Tandoor Chop House ★★★☆☆

Helen Graves
By Helen Graves Last edited 24 months ago
Review: Tandoor Chop House Tandoor Chop House 3
The tandoori chicken at Tandoor Chop House.

Londonist readers will know that good curries are not found on Brick Lane. They know that good grills (lamb chops, seekh kebabs) are to be found in the kebab houses of Whitechapel (Lahore Kebab House, Tayyabs, Needo Grill), that Southall is the place to head for Punjabi food, and so on.

In recent years, we've seen a wave of higher-end Indian restaurants (Trishna, Cinnamon Club, Gymkhana) and now, there's a trend for casual Anglo-Indians with an upmarket brasserie feel, serving playful mashups like the bacon and egg naan at Dishoom, or the devilled scotch egg at Talli Joe. They're not afraid to bring punchy flavour; dishes sparkle with smack your lips spicing and glisten with washes of ghee.

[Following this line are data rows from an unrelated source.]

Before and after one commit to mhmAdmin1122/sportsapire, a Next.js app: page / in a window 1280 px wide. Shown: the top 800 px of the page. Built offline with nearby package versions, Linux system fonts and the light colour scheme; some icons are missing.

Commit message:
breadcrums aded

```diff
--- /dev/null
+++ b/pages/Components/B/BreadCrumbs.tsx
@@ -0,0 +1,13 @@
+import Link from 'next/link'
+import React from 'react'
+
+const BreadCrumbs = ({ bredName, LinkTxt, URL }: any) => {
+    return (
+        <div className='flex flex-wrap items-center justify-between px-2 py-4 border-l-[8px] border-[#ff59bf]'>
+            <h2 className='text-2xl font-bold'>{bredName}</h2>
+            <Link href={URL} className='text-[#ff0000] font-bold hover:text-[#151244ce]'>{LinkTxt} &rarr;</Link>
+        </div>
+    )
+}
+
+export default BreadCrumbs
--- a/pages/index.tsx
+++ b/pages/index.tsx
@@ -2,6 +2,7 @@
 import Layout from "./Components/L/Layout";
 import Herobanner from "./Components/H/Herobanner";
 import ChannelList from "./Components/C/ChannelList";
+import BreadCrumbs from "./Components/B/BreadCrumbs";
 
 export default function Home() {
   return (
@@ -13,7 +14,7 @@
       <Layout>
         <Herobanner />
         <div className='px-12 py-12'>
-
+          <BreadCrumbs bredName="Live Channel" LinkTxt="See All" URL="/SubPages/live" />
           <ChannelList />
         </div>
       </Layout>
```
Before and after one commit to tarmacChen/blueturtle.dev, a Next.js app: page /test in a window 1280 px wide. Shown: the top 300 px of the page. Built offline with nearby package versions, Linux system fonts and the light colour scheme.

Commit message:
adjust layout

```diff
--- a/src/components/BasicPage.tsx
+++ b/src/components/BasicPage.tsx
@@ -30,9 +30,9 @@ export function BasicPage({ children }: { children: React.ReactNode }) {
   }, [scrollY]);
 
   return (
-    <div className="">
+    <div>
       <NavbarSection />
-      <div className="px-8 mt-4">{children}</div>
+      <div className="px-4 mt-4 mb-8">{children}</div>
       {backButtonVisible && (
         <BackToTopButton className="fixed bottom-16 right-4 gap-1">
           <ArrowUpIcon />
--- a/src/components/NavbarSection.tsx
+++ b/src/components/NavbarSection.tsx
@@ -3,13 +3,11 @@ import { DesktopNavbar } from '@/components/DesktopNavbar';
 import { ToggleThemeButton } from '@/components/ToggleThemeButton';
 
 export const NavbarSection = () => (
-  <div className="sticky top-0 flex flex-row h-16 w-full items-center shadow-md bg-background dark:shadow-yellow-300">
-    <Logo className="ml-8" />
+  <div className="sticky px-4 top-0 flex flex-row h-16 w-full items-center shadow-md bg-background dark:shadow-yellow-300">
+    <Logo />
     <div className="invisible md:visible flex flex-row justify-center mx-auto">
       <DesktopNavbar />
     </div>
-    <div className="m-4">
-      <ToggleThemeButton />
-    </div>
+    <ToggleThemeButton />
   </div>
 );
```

Tandoor Chop House is a cross between an old British chop house and an Indian cafe.

Tandoor Chop House is one such place. Described as a meeting of a 'classic British chop house' (a place where men went to eat steak, basically) and a North Indian café, you will find naan bread reinforced with British dexter beef dripping (or bone marrow), and pollock rubbed with masala and poked towards the tandoor (rubbish fish, pollock but sustainable so, hey ho); bhajis are made-over as onion rings.

The restaurant kitchen.

About those bhajis: they're great, but for a slight design fault where onion slips from batter and slaps you on the chin (easily prevented by removing the thin membrane prior to battering); no matter, they’re nearly fantastic and a great redesign of a snack which can often be dense and claggy. Other snacks include a standout seekh kebab on mini naan, the building blocks for a glorious sloppy sandwich, the meat boasting a grassy thrum from bags of coriander.

A naan, fresh from the tandoor.

Main courses are generous, chicken is huge in fact, while lamb chops are smothered in a thick paste of strained yoghurt and spice, flesh tender, fat still spitting. To finish, we suck back hot sticky pineapple, scorched and sweetened by coals, served with honey ice cream. Tandoor dreams.

Thick spice pastes cover the meat.

Stepping inside Tandoor Chop House is to enter a place of skewers, flames and smoke. It's a dimly lit room, dominated at one end by a kitchen where metal flashes in and out of tandoors, bread slaps against hot clay, and buzzing chatter is fuelled by great cocktails. It's a bold, zippy reminder of how this cuisine has evolved in London but mostly, it's just really good fun.

Tandoor Chop House, 8 Adelaide Street, WC2N 4HZ

Last Updated 16 December 2016